### WORK INSTRUCTION
Please reproduce the line containing "of a previou" and every line after it in the records below, exactly and with nothing else.

Front-end code edit data
>>>>

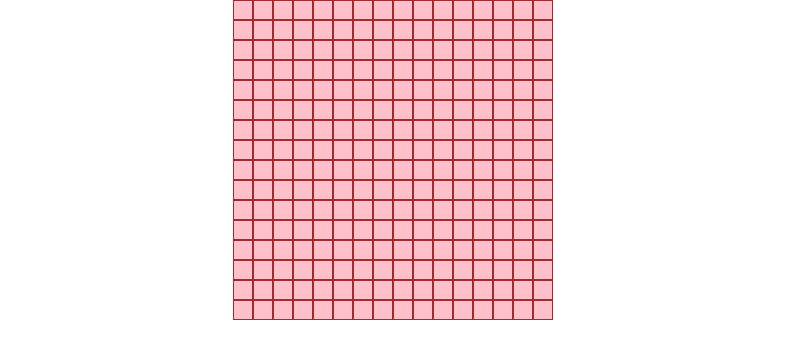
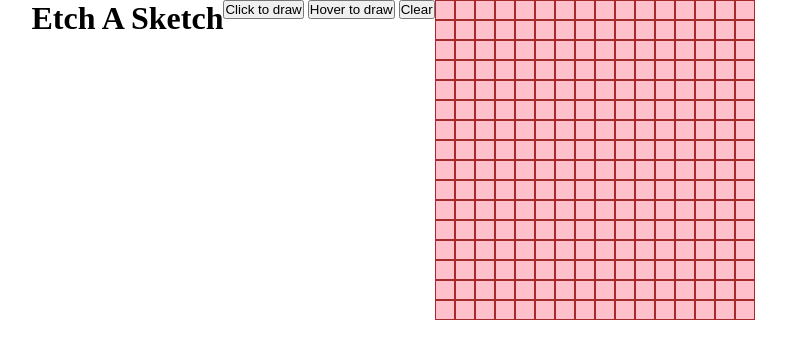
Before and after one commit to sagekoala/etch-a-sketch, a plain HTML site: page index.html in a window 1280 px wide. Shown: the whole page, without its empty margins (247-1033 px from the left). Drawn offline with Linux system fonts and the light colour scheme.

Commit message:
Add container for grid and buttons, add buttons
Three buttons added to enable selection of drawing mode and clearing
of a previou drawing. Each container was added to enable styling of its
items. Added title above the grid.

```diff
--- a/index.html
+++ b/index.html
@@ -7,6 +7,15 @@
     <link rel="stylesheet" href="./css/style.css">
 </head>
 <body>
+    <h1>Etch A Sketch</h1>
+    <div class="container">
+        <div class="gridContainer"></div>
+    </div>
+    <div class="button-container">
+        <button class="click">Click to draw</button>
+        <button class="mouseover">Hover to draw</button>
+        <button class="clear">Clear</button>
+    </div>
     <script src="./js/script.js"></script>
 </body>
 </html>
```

<<<<

### RESULT
of a previou drawing. Each container was added to enable styling of its
items. Added title above the grid.

```diff
--- a/index.html
+++ b/index.html
@@ -7,6 +7,15 @@
     <link rel="stylesheet" href="./css/style.css">
 </head>
 <body>
+    <h1>Etch A Sketch</h1>
+    <div class="container">
+        <div class="gridContainer"></div>
+    </div>
+    <div class="button-container">
+        <button class="click">Click to draw</button>
+        <button class="mouseover">Hover to draw</button>
+        <button class="clear">Clear</button>
+    </div>
     <script src="./js/script.js"></script>
 </body>
 </html>
```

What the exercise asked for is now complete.